Got a shared video today via WhatsApp (as one does); security cam footage shows the inside of a barbershop, patrons having their haircuts.

Two gunmen enter, ten shots are fired into the head of a customer, they flee the scene.

“This jst happened in Umhlanga” said the forwarder.

Within minutes, I can see this is going viral. It’s popping up on people’s WhatsApp status messages. Meanwhile, I’m checking it out because forwarding videos without fact-checking is something I try not to do.

The world in sixty seconds ...

Seven years ago last night, I got on a plane from Johannesburg to London. I landed the morning of 1 April,  launched this amazing product I had co-designed with the BBC, did this panel discussion as well as two TV appearances, and flew back that night.

The idea of a news bulletin targeting an educated young audience with a short attention span seems like a crazy idea today. But BBC Minute (or #TWISS — The World in Sixty Seconds as my then team dubbed it) has thrived.

Tracking Russian Satellites

Multichoice has come under flack lately from keyboard warriors after Russia Today fell off the company's DSTV offering.

“Sanctions imposed on Russia by the European Union [EU] have led to the global distributor of the channel ceasing to provide the broadcast feed to all suppliers, including MultiChoice,” Multichoice was quoted as saying.

Hmmm, I thought, so why not simply downlink the Russia Today signal directly via satellite?

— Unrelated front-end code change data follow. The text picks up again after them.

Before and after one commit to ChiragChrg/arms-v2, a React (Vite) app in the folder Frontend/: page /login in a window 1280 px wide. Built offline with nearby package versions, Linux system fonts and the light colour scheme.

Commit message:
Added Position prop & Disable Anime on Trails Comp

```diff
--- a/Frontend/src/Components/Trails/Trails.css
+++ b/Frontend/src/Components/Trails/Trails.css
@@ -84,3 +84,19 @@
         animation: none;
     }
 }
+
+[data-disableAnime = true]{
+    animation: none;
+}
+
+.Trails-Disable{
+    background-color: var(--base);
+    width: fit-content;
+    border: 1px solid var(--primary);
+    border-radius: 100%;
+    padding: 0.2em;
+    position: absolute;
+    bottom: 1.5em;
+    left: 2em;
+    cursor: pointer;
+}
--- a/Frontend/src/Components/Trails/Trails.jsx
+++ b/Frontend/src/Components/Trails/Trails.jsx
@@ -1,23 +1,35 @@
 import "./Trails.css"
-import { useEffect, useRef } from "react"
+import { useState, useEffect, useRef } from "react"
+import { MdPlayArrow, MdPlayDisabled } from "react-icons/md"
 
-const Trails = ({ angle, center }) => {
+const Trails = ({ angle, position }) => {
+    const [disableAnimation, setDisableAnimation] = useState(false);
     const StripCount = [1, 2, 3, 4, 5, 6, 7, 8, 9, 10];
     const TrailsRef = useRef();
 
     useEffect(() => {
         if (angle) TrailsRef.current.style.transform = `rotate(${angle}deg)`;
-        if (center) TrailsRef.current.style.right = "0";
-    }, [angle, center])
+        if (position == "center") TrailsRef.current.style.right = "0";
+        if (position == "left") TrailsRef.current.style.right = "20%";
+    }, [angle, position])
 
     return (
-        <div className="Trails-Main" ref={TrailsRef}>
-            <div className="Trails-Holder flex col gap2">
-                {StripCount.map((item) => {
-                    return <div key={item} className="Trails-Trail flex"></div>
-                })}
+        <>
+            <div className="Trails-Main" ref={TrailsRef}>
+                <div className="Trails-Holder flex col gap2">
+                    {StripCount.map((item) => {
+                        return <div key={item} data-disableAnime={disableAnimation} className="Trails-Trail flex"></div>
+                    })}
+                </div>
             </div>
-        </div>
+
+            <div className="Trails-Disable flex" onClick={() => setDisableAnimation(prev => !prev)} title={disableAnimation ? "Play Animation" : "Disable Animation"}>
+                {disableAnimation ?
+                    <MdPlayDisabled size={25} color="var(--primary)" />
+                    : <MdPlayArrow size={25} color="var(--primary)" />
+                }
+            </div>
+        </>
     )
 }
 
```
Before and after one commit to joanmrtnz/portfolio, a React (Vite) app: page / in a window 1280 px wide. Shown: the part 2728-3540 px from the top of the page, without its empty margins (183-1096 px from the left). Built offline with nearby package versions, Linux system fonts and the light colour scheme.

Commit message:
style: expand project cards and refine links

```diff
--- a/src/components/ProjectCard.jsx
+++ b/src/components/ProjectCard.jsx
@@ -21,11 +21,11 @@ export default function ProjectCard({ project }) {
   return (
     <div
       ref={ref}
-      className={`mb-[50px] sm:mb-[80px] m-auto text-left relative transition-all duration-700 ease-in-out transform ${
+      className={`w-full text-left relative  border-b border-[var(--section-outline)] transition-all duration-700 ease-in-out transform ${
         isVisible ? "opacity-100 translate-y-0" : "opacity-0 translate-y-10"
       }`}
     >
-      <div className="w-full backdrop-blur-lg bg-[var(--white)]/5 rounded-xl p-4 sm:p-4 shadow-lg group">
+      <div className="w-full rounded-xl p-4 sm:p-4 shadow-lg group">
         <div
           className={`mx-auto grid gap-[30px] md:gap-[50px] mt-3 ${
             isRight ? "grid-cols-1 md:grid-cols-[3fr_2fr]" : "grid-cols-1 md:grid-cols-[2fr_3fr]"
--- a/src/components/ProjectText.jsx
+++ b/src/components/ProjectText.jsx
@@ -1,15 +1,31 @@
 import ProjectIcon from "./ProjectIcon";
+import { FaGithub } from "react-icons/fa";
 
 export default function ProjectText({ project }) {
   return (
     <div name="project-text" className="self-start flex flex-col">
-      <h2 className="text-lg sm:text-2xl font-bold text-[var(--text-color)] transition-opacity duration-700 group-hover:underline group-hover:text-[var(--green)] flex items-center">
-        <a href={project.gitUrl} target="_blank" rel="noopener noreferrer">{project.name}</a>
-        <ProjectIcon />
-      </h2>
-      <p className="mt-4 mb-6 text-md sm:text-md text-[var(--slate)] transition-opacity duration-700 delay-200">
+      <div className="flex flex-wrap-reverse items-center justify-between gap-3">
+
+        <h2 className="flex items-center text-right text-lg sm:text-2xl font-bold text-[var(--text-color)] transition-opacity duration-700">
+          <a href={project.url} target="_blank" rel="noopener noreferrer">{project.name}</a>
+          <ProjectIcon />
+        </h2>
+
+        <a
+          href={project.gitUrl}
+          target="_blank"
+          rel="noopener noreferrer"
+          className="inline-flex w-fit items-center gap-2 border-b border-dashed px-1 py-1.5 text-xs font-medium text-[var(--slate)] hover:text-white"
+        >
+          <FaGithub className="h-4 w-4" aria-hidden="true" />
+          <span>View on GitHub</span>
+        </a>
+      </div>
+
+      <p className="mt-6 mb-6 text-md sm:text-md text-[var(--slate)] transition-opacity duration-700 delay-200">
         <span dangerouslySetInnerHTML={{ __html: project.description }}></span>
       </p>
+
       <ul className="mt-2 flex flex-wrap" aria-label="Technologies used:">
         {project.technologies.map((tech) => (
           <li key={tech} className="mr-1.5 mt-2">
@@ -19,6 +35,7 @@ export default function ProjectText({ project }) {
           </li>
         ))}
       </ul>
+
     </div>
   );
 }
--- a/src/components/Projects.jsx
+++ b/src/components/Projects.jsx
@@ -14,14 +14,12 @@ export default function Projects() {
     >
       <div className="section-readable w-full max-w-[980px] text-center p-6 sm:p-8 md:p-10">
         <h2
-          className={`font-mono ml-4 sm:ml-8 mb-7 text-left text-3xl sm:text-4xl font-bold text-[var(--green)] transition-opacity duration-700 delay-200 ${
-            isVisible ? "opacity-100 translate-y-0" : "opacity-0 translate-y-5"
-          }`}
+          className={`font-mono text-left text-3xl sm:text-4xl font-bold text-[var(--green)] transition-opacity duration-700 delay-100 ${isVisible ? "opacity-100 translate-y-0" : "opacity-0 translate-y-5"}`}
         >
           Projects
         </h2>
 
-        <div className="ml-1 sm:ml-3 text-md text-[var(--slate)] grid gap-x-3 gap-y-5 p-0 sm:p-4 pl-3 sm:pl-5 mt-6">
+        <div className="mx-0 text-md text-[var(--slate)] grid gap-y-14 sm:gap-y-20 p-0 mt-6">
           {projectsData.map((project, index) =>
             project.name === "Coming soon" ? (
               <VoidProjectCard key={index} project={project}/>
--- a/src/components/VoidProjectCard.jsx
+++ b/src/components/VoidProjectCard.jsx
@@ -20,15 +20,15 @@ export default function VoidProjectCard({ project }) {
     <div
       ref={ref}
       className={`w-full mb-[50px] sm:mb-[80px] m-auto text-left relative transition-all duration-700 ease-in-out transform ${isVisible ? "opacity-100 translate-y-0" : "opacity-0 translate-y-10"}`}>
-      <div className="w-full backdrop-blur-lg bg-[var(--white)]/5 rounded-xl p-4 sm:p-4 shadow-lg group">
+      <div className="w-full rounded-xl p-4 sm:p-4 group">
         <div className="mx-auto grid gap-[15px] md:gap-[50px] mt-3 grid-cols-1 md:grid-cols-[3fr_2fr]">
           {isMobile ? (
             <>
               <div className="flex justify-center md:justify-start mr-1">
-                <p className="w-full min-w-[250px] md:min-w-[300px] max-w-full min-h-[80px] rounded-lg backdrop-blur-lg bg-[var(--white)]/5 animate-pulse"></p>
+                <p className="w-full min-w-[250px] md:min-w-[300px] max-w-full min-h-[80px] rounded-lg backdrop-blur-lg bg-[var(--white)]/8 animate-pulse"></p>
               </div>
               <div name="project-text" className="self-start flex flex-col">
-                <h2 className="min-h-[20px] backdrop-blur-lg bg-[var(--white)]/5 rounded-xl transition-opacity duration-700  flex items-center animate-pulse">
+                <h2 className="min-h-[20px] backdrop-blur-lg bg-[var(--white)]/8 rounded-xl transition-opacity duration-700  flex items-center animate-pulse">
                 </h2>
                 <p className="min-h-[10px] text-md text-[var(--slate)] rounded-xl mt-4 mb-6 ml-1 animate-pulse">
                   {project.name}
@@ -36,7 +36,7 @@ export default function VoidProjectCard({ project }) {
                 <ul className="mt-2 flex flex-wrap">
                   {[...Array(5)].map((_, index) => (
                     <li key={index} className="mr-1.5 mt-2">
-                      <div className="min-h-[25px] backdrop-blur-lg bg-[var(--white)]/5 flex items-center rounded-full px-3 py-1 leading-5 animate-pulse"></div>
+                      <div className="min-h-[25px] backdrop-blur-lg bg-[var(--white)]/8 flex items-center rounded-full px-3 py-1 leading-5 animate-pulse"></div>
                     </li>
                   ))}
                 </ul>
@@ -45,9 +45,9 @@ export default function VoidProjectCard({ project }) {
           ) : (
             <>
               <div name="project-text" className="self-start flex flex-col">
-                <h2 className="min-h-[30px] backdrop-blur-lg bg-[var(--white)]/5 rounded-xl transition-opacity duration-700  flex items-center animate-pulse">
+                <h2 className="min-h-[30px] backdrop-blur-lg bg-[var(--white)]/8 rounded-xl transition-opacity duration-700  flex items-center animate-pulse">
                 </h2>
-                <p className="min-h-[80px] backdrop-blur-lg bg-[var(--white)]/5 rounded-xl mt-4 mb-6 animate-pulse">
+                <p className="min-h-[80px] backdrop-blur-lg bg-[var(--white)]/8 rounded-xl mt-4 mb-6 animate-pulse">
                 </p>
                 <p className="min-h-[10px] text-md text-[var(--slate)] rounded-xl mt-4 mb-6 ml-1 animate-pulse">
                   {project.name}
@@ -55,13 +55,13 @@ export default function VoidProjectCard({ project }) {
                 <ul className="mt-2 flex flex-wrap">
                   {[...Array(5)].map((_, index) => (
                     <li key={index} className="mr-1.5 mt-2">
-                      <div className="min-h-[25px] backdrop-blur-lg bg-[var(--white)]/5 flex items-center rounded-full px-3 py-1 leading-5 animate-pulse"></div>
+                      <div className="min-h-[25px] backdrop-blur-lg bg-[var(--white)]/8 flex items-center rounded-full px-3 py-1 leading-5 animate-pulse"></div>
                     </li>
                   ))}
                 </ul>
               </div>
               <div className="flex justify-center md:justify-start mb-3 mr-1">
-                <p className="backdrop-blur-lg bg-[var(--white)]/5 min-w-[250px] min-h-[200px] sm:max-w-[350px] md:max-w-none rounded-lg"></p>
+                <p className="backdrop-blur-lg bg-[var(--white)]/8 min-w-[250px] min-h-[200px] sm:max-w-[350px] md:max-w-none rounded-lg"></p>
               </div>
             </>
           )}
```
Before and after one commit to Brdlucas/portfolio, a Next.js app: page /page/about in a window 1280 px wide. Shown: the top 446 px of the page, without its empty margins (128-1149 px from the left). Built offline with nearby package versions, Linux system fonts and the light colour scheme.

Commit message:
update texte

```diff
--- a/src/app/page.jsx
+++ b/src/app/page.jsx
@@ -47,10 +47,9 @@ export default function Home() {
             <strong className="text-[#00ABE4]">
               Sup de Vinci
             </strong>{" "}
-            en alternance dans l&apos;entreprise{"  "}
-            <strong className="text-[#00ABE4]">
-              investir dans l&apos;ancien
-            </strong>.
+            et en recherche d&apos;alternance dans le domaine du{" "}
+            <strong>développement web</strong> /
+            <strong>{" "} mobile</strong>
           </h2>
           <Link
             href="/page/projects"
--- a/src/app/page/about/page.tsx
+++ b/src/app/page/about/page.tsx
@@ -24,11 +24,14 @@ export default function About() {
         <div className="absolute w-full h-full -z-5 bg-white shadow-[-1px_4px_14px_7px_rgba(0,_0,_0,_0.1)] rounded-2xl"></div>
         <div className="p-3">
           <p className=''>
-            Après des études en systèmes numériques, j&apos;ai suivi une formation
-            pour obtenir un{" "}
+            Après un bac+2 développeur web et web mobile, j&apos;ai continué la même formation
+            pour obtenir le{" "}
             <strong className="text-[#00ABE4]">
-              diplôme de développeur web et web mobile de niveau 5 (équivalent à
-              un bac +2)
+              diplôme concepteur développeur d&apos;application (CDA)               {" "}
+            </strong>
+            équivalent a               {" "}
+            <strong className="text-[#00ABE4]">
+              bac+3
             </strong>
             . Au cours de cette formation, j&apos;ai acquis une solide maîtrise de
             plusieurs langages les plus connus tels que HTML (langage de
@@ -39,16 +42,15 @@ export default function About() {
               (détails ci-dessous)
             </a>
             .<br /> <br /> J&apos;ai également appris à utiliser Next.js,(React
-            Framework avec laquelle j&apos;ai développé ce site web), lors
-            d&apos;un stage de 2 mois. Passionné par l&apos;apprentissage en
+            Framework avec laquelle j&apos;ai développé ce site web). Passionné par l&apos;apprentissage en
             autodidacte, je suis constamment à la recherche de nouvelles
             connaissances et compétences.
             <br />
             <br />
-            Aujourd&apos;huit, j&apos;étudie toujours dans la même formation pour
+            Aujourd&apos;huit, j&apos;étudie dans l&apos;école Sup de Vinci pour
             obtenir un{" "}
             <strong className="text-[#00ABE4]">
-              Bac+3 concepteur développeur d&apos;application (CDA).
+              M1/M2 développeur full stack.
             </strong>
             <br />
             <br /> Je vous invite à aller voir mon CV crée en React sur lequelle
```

It turns out Russia Today uplinks to two satellites.

Most people know what's news; most journalists don't...

This from Elon Musk last week: "Why is the 'traditional' media such a relentless hatestream?"

He went on:

Most news outlets attempt to answer the question: “What are the worst things happening on Earth today?”

It’s a big planet! Obviously, some bad things are happening somewhere at any given time, but focusing relentlessly on those does not give an accurate picture of reality.